(Before-and-after change records)
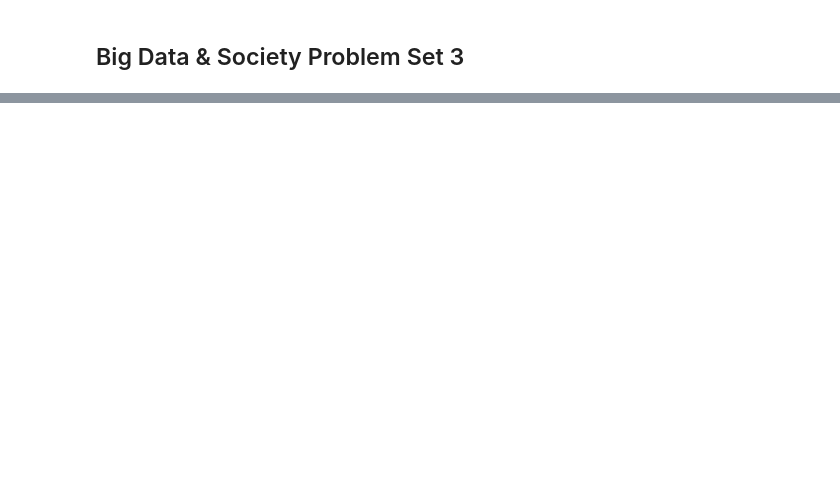
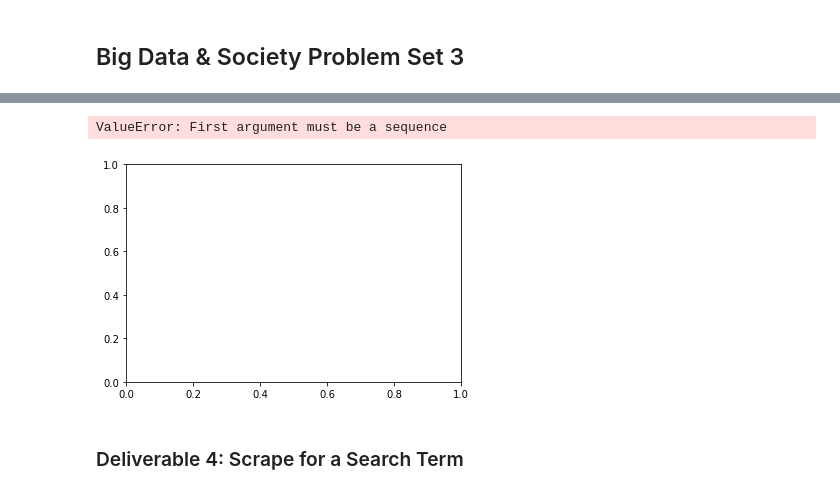
Before and after one commit to epkh/big-data-spring2017, a Jupyter notebook: week4/PSET_3_Scraping_Holtzman.ipynb, the cells around one changed output, grey strips where cells are left out. Cells and saved outputs as stored; diff of their text form; code cells hidden in the pictures; blank space fills up the shorter version.

```diff
--- a/week4/PSET_3_Scraping_Holtzman.ipynb
+++ b/week4/PSET_3_Scraping_Holtzman.ipynb
@@ -76,0 +193,19 @@ get_tweets_by_location(latlong)
+# %%
+# Get the file names from a given directory
+file_dir = "data" # Set this to where your JSON saved
+# Get only the JSONs we have saved
+onlyfiles = [ f for f in listdir(file_dir) if isfile(join(file_dir,f)) and not f.startswith('.')]
+
+# create an empty dataframe with columns for each property
+df_tweets = pd.DataFrame(columns = ['tweet_id', 'lat', 'lon', 'content','location','user','raw_source','data_point','time'])
+
+# Loop through all the files
+for file in onlyfiles:
+    full_dir = join(file_dir,file)
+    with open(full_dir) as json_data:
+        dict = json.load(json_data) # creates a Python dictionary of our json
+        if not isinstance(dict, list):
+            for key, val in dict.items():
+                df_tweets.loc[key,val] = val
+
+df_tweets
@@ -76,0 +451,4 @@ get_tweets_by_location(latlong)
+# %%
+# Create a filter from df_tweets2 filtering only those that have values for lat and lon
+df_tweets_with_location = df_tweets[df_tweets.lon.notnull() & df_tweets.lat.notnull()]
+df_tweets_with_location
@@ -76,0 +474,8 @@ get_tweets_by_location(latlong)
+# %%
+plt.scatter(df_tweets_with_location['lon'],df_tweets_with_location['lat'], s=25)
+plt.show()
+# %% [output]
+ValueError: First argument must be a sequence
+[figure, added]
+# %% [markdown]
+### Deliverable 4: Scrape for a Search Term
```
Also changed, not shown: parts of 21 cells of this notebook, 7 other files.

#### [Exercise requirements]
Output nothing but the entries above, exactly, once the pictures are removed.

#### [Task answer]
Before and after one commit to epkh/big-data-spring2017, a Jupyter notebook: week4/PSET_3_Scraping_Holtzman.ipynb, the cells around one changed output, grey strips where cells are left out. Cells and saved outputs as stored; diff of their text form; code cells hidden in the pictures; blank space fills up the shorter version.

```diff
--- a/week4/PSET_3_Scraping_Holtzman.ipynb
+++ b/week4/PSET_3_Scraping_Holtzman.ipynb
@@ -76,0 +193,19 @@ get_tweets_by_location(latlong)
+# %%
+# Get the file names from a given directory
+file_dir = "data" # Set this to where your JSON saved
+# Get only the JSONs we have saved
+onlyfiles = [ f for f in listdir(file_dir) if isfile(join(file_dir,f)) and not f.startswith('.')]
+
+# create an empty dataframe with columns for each property
+df_tweets = pd.DataFrame(columns = ['tweet_id', 'lat', 'lon', 'content','location','user','raw_source','data_point','time'])
+
+# Loop through all the files
+for file in onlyfiles:
+    full_dir = join(file_dir,file)
+    with open(full_dir) as json_data:
+        dict = json.load(json_data) # creates a Python dictionary of our json
+        if not isinstance(dict, list):
+            for key, val in dict.items():
+                df_tweets.loc[key,val] = val
+
+df_tweets
@@ -76,0 +451,4 @@ get_tweets_by_location(latlong)
+# %%
+# Create a filter from df_tweets2 filtering only those that have values for lat and lon
+df_tweets_with_location = df_tweets[df_tweets.lon.notnull() & df_tweets.lat.notnull()]
+df_tweets_with_location
@@ -76,0 +474,8 @@ get_tweets_by_location(latlong)
+# %%
+plt.scatter(df_tweets_with_location['lon'],df_tweets_with_location['lat'], s=25)
+plt.show()
+# %% [output]
+ValueError: First argument must be a sequence
+[figure, added]
+# %% [markdown]
+### Deliverable 4: Scrape for a Search Term
```
Also changed, not shown: parts of 21 cells of this notebook, 7 other files.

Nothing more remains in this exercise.